Items in AFP with MESH term: Disability Evaluation
A Patient Seeking Disability - Curbside Consultation
Cerebral Palsy: An Overview - Article
ABSTRACT: The presentation of cerebral palsy can be global mental and physical dysfunction or isolated disturbances in gait, cognition, growth, or sensation. It is the most common childhood physical disability and affects 2 to 2.5 children per 1,000 born in the United States. The differential diagnosis of cerebral palsy includes metabolic and genetic disorders. The goals of treatment are to improve functionality and capabilities toward independence. Multispecialty treatment teams should be developed around the needs of each patient to provide continuously updated global treatment care plans. Complications of cerebral palsy include spasticity and contractures; feeding difficulties; drooling; communication difficulties; osteopenia; osteoporosis; fractures; pain; and functional gastrointestinal abnormalities contributing to bowel obstruction, vomiting, and constipation. Valid and reliable assessment tools to establish baseline functions and monitor developmental gains have contributed to an increasing body of evidenced-based recommendations for cerebral palsy. Many of the historical treatments for this ailment are being challenged, and several new treatment modalities are available. Adult morbidity and mortality from ischemic heart disease, cerebrovascular disease, cancer, and trauma are higher in patients with cerebral palsy than in the general population.
ABSTRACT: As many as 90 percent of persons with occupational nonspecific low back pain are able to return to work in a relatively short period of time. As long as no "red flags" exist, the patient should be encouraged to remain as active as possible, minimize bed rest, use ice or heat compresses, take anti-inflammatory or analgesic medications if desired, participate in home exercises, and return to work as soon as possible. Medical and surgical intervention should be minimized when abnormalities on physical examination are lacking and the patient is having difficulty returning to work after four to six weeks. Personal and occupational psychosocial factors should be addressed thoroughly, and a multidisciplinary rehabilitation program should be strongly considered to prevent delayed recovery and chronic disability.

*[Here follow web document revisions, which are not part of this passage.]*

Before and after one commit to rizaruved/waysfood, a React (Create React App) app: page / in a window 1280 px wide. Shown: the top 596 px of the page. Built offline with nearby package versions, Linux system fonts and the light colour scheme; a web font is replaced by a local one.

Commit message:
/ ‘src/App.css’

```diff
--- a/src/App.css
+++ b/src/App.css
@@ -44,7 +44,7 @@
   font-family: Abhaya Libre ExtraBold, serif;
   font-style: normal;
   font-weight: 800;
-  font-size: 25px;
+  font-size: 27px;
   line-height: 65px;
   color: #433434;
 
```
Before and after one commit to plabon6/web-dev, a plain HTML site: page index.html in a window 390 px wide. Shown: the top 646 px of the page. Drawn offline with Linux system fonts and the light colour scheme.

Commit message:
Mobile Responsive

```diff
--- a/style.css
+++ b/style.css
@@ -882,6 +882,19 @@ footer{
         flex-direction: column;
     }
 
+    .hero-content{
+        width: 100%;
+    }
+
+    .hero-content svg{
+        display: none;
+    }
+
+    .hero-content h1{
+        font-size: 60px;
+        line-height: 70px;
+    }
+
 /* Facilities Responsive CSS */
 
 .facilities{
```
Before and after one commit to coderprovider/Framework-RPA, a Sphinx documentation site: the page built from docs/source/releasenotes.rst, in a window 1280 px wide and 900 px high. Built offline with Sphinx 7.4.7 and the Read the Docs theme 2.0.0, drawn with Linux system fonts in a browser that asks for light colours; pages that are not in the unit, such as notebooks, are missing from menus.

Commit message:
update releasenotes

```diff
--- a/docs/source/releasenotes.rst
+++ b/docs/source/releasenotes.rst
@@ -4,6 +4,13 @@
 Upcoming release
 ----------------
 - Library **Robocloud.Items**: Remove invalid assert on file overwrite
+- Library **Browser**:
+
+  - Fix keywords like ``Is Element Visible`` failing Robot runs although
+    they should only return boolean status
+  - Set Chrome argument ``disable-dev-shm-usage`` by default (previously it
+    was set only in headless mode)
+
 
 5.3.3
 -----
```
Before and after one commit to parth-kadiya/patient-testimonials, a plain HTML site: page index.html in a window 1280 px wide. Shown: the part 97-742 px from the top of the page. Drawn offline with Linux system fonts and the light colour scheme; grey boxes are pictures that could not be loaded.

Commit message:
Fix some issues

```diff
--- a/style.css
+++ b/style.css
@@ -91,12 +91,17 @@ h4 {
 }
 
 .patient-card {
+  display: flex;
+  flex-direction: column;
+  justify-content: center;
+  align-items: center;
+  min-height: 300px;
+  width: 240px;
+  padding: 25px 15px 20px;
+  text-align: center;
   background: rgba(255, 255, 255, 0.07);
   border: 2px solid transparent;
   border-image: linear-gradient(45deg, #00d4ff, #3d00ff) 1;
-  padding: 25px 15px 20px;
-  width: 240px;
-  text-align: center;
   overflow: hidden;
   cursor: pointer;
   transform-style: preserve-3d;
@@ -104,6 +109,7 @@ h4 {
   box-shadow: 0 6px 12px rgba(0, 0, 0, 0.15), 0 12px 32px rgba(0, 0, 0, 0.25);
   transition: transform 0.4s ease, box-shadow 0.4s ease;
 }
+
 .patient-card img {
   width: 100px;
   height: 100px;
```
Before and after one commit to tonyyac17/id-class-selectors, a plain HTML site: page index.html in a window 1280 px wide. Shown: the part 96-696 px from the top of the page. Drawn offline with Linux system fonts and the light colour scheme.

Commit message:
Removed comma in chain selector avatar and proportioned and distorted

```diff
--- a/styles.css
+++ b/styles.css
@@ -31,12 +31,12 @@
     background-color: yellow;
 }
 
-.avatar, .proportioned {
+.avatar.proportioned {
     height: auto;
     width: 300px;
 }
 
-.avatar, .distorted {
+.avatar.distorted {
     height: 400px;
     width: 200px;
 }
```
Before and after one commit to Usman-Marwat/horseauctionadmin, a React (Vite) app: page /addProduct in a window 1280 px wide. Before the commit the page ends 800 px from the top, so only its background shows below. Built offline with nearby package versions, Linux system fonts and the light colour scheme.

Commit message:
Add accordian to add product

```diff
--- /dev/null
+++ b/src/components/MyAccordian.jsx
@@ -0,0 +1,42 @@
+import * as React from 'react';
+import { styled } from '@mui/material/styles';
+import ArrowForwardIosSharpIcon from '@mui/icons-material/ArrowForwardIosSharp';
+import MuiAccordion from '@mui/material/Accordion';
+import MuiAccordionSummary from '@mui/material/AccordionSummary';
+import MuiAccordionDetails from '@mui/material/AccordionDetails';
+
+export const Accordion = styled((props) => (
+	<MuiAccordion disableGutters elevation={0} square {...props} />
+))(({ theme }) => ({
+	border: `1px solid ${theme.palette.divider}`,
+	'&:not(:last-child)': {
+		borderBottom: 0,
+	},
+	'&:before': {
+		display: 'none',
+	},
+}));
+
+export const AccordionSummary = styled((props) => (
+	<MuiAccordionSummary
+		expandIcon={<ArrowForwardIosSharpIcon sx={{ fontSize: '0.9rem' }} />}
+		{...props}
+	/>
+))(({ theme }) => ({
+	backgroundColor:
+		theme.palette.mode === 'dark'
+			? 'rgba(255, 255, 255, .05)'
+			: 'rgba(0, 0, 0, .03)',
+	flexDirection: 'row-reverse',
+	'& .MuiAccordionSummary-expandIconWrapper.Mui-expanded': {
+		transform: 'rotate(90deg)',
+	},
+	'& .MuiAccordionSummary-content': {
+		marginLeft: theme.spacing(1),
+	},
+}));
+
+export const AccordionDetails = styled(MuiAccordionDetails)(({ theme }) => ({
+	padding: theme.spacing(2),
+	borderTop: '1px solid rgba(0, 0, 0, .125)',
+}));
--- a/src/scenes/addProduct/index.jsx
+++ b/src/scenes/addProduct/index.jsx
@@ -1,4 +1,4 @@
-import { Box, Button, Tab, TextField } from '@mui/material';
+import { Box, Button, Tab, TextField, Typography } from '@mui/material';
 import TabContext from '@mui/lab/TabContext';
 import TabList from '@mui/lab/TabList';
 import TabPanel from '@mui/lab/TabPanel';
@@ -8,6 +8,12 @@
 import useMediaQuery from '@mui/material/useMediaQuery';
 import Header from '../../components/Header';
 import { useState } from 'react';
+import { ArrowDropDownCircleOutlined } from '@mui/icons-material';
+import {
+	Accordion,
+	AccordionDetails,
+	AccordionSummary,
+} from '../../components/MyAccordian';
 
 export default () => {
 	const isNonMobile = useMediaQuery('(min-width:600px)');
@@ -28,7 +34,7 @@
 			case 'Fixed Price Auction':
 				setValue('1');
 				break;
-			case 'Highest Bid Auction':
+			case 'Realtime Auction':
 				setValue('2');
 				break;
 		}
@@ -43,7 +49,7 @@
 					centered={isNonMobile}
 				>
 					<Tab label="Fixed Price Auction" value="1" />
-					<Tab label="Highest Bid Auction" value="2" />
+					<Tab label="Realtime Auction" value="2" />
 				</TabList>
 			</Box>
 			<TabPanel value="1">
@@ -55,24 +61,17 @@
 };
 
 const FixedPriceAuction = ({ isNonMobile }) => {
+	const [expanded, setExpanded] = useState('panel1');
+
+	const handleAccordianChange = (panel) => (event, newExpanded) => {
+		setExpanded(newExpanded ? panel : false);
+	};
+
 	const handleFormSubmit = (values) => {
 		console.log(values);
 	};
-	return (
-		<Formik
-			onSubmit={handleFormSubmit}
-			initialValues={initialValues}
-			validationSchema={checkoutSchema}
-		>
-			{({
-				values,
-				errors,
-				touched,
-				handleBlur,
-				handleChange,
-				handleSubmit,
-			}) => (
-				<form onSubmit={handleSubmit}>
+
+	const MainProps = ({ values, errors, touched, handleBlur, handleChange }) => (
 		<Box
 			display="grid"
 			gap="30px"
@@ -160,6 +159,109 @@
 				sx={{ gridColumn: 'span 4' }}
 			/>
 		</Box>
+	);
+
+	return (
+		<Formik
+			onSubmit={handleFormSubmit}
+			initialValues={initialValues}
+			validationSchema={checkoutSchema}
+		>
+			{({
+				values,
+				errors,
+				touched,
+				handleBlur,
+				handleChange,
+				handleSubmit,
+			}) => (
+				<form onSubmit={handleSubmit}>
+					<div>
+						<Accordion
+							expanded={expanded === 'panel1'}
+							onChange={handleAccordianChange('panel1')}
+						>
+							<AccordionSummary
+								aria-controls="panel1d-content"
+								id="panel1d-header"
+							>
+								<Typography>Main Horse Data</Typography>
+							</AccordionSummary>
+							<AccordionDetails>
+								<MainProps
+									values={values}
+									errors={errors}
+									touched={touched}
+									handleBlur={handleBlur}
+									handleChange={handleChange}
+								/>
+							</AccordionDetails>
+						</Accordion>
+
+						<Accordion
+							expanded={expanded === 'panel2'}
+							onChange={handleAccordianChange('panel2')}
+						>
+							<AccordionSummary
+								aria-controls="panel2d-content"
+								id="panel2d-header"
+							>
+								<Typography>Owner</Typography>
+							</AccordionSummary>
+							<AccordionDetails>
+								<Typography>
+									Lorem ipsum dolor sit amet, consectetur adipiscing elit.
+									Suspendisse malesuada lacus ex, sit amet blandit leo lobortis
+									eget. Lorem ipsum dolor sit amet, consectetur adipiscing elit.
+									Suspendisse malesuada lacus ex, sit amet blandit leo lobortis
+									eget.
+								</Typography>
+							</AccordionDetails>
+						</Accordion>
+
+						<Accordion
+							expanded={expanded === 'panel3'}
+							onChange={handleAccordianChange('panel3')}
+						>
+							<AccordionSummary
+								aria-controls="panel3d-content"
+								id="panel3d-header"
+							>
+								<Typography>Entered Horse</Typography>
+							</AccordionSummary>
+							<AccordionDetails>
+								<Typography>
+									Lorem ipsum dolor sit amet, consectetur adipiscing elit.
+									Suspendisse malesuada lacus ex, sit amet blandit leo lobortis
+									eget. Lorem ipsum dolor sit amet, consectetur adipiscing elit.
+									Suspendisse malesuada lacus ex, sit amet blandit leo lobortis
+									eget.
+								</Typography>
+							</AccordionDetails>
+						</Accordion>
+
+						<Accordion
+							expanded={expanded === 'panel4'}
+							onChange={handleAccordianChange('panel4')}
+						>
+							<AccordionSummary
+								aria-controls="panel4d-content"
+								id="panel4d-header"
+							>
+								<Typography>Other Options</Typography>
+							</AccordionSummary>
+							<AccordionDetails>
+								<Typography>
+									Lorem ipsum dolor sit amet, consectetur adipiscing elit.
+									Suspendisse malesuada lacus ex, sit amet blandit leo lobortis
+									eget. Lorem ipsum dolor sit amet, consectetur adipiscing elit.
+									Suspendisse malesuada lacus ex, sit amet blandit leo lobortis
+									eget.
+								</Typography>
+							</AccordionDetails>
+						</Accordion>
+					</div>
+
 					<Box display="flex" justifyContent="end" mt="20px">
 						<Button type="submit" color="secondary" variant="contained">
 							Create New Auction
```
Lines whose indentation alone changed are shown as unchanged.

Patient advocacy should include preventing unnecessary and ineffective medical and surgical interventions, prolonged work loss, joblessness, and chronic disability.
ABSTRACT: Family physicians are frequently asked to complete disability certification forms for workers. The certification process can be contentious because of the number of stakeholders, the varying definitions of disability and the nature of the administrative systems. Insufficient training on disability during medical school and residency complicates this process. Disability systems discussed include workers' compensation, private disability insurance, the Americans with Disabilities Act and the Family and Medical Leave Act. Strategies that help the physician complete disability certification forms effectively include identification of disability type, ascertainment of the definition of disability being applied, evaluation of workplace demands and essential job functions, assessment of worker capacity, and accurate and timely completion of the forms in their entirety.
ABSTRACT: Physicians are frequently involved in the assessment of impairment and disability as the treating physician, in consultation, or as an independent medical examiner. The key elements of this assessment include a comprehensive clinical evaluation and appropriate standardized testing to establish the diagnosis, characterize the severity of impairment, and communicate the patient's abilities, restrictions, and need for accommodation. In some cases, a functional capacity evaluation performed by a physical or occupational therapist or a neuropsychological evaluation performed by a neuropsychologist may be required to further clarify the functional capacity of the patient. The results of the impairment evaluation should be communicated in clear, simple terms to nonmedical professionals representing the benefits systems. These individuals make the final determination on the extent of disability and eligibility for benefits and compensation under that particular benefits system.
Predicting Benefit of Spinal Manipulation for Low Back Pain - Point-of-Care Guides
Disability Revisited - Curbside Consultation
Evaluating Patients for Return to Work - Article
ABSTRACT: The family physician is often instrumental in the process of returning a patient to the workplace after injury or illness. Initially, the physician must gain an understanding of the job's demands through detailed discussions with the patient, the patient's work supervisor or the occupational medicine staff at the patient's place of employment. Other helpful sources of information include job demand analysis evaluations and the Dictionary of Occupational Titles. With an adequate knowledge of job requirements and patient limitations, the physician should document specific workplace restrictions, ensuring a safe and progressive reentry to work. Occupational rehabilitation programs such as work hardening may be prescribed, if necessary. If the physician is unsure of the patient's status, a functional capacity evaluation should be considered. The family physician should also be familiar with the Americans with Disabilities Act as it applies to the patient's "fitness" to perform the "essential tasks" of the patient's job.
A Pilot Grounded: Living with Chronic Back Pain - Close-ups